(Web page revision data)

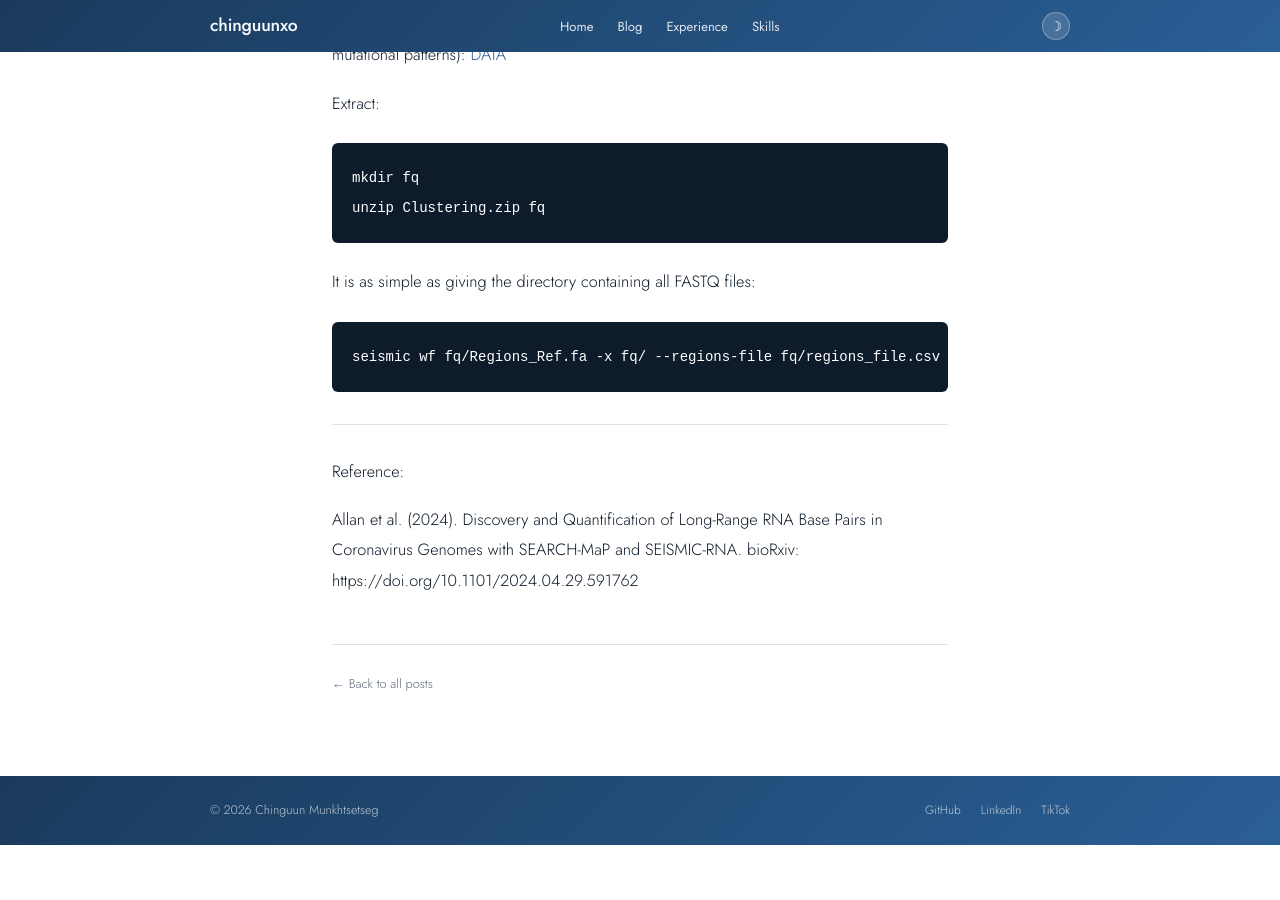
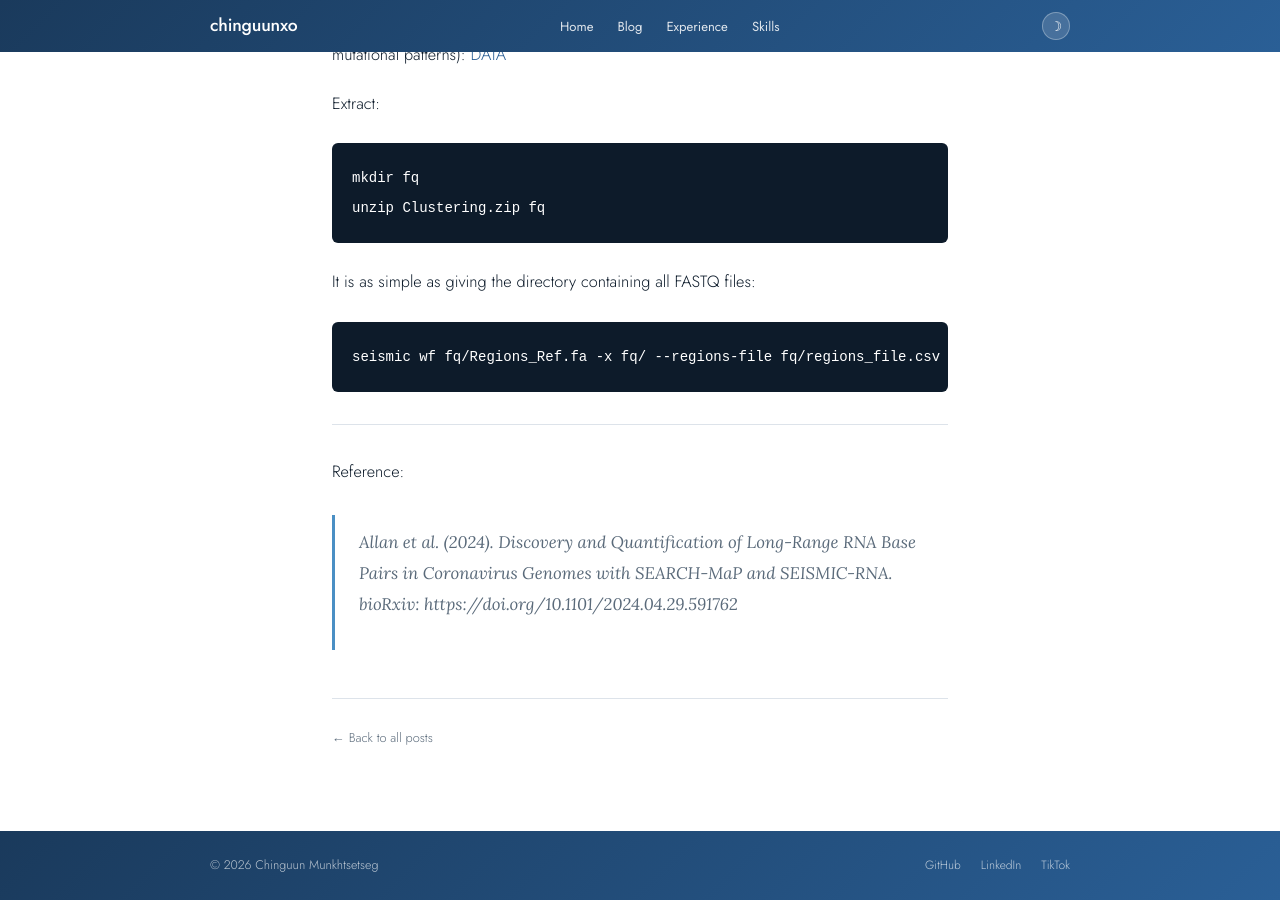
Before and after one commit to chinguunxo/chinguunxo.github.io, a Jekyll site: the page built from _posts/2026-06-27-Day-12-Learning-SEISMIC.md, in a window 1280 px wide and 900 px high, scrolled down 3657 px. Built offline with Jekyll 4.4.1, drawn with Linux system fonts in a browser that asks for light colours; before the commit the page ends 4502 px from its top, so only the background shows below that.

```diff
--- a/_posts/2026-06-27-Day-12-Learning-SEISMIC.md
+++ b/_posts/2026-06-27-Day-12-Learning-SEISMIC.md
@@ -128,4 +128,4 @@ seismic wf fq/Regions_Ref.fa -x fq/ --regions-file fq/regions_file.csv --fold --
 
 Reference:
 
-Allan et al. (2024). Discovery and Quantification of Long-Range RNA Base Pairs in Coronavirus Genomes with SEARCH-MaP and SEISMIC-RNA. bioRxiv: https://doi.org/10.1101/2024.04.29.591762
+> Allan et al. (2024). Discovery and Quantification of Long-Range RNA Base Pairs in Coronavirus Genomes with SEARCH-MaP and SEISMIC-RNA. bioRxiv: https://doi.org/10.1101/2024.04.29.591762
```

**Instructions to follow**
Output a verbatim copy of all entries above; no pictures go in it.

**Exercise response**
Before and after one commit to chinguunxo/chinguunxo.github.io, a Jekyll site: the page built from _posts/2026-06-27-Day-12-Learning-SEISMIC.md, in a window 1280 px wide and 900 px high, scrolled down 3657 px. Built offline with Jekyll 4.4.1, drawn with Linux system fonts in a browser that asks for light colours; before the commit the page ends 4502 px from its top, so only the background shows below that.

```diff
--- a/_posts/2026-06-27-Day-12-Learning-SEISMIC.md
+++ b/_posts/2026-06-27-Day-12-Learning-SEISMIC.md
@@ -128,4 +128,4 @@ seismic wf fq/Regions_Ref.fa -x fq/ --regions-file fq/regions_file.csv --fold --
 
 Reference:
 
-Allan et al. (2024). Discovery and Quantification of Long-Range RNA Base Pairs in Coronavirus Genomes with SEARCH-MaP and SEISMIC-RNA. bioRxiv: https://doi.org/10.1101/2024.04.29.591762
+> Allan et al. (2024). Discovery and Quantification of Long-Range RNA Base Pairs in Coronavirus Genomes with SEARCH-MaP and SEISMIC-RNA. bioRxiv: https://doi.org/10.1101/2024.04.29.591762
```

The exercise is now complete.